Sometimes automakers come up with a timeless model name that can be transferred from generation to generation. One of them is Transit, everybody just knows you’re speaking Ford, no matter where you live. Ford and Transit go together like Volkswagen and Transporter, like Toyota and HiAce, like Fiat and Ducato.
The first generation of the Ford Transit was introduced in 1965, but note there also was the 1961-1965 Ford Taunus Transit; the German forward control van and light truck that originally was introduced in 1953 as the Ford FK 1000/1250-series.
In August 1977, the Transit got a serious update and facelift, generally that modernized model is referred to as the Transit Mk2.
The last refresh of the series followed at the end of 1983, resulting in the Mk2 Phase 2, as seen here. Worth mentioning is that the Phase 2 was offered with Ford’s direct injected, 2.5 liter four-cylinder diesel engine. The new 68 DIN-hp power unit, marketed as the 2.5 DI, became available in early 1984. It was an evolution of the good ol’ 2.4 liter York (indirect injected) diesel engine, as previously used.
Gasoline engine options were the 1.6 and 2.0 liter OHC four-cylinders and the 3.0 liter Essex V6. The latter was the preferred choice for ambulances and police vehicles, not to mention for bank robbers’ getaway vans.
The most common Transit was the panel van, either a 2,690 mm SWB van with a low roof or a 3,000 mm LWB van with a high roof. GVM-ratings from 2,070 to 3,500 kg. All heavy-duty LWB Transits had dual rear wheels.
“There are 32 different potential door options to choose from”. Almost a case of choice overload. Vans with dual rear wheels (bottom right picture) had black, factory wheel arch trims.
The Transit parcel vans, no further explanation needed.
The factory chassis cab options.
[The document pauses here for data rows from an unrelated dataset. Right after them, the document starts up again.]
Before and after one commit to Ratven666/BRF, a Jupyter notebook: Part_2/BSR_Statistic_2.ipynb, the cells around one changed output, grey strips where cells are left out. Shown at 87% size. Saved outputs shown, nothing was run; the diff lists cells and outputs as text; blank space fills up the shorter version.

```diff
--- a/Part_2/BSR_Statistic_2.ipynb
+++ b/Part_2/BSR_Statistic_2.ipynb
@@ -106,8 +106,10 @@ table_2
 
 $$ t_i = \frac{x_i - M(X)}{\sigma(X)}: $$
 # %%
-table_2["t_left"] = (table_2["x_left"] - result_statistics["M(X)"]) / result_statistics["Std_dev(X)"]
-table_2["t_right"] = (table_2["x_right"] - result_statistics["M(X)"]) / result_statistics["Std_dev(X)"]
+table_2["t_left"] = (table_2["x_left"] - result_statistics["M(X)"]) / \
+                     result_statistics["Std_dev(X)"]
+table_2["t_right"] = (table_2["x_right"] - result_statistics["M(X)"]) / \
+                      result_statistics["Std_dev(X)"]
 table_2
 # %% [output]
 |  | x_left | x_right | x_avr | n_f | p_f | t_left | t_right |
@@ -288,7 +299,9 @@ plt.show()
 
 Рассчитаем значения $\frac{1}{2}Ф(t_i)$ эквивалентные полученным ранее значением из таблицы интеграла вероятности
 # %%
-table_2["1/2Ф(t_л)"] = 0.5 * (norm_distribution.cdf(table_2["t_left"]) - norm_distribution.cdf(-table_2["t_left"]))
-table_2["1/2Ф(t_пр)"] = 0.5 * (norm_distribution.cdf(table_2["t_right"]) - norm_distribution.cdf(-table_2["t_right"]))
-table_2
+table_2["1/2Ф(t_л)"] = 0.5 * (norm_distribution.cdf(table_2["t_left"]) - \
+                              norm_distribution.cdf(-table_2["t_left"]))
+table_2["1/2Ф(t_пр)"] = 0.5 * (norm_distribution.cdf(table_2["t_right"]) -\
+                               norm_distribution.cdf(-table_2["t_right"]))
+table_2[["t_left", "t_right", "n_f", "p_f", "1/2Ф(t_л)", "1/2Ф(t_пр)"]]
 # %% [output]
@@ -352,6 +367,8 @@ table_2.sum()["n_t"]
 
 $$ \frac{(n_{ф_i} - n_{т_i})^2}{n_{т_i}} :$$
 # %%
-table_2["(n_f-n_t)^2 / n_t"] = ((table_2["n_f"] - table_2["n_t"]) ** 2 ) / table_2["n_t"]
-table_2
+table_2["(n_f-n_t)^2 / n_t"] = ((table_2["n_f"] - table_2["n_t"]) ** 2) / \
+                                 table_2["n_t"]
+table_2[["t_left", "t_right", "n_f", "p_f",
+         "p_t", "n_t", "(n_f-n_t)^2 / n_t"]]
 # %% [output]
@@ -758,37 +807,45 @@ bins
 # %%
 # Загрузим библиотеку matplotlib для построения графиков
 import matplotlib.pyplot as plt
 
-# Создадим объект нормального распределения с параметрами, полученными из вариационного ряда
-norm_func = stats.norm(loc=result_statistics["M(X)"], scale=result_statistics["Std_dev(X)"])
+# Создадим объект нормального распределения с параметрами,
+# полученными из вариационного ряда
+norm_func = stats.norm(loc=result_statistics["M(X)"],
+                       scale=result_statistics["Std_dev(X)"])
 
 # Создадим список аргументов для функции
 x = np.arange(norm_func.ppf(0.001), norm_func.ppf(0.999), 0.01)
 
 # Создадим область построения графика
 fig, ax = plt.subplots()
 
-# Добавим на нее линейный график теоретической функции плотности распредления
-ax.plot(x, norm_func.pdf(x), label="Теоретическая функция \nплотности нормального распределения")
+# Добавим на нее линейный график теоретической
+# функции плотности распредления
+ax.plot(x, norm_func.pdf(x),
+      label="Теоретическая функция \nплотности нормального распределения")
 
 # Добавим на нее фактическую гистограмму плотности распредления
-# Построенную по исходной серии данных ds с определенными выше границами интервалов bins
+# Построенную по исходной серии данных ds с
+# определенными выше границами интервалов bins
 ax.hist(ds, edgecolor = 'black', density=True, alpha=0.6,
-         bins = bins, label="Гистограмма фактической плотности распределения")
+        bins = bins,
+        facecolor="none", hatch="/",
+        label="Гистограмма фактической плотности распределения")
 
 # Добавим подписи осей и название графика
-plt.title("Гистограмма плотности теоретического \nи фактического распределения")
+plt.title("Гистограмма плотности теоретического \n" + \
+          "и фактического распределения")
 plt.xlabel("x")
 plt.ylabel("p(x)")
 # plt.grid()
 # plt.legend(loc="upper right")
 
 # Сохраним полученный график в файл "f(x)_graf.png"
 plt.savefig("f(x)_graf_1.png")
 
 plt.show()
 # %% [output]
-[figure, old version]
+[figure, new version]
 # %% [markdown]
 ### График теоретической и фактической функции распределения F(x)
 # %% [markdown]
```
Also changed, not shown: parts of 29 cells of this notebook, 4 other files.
A chassis cab is a complete, rolling chassis with a cab; the stage of a truck before it gets a cargo bed or any other body.
The chassis cab was also available with a 3,452 mm long wheelbase. That’s the white Transit in the picture, obviously. Most of the time, the final product was a flatbed truck with dropsides. But as I said, anything was possible, from a box truck to a motorhome.
If you wanted to transport people rather than cargo, then you could choose from a bus, a crewbus or a kombi.
Short wheelbase, low roof, somewhere halfway a minivan and a minibus…
…but a commercial vehicle all the way.
Ford Transit, the nose ahead!
In 1986, an all-new generation of the Transit was introduced. With its highly modern looks and a more car-like interior it was a radical change from the past.
You want something similar these days, yet completely up to date? No problem, Ford offers the Tourneo Custom. That’s the FWD Ford Transit Custom people mover.
Now I wonder which Transit variant Jason Shafer would pick up for hauling the family’s movables across the States…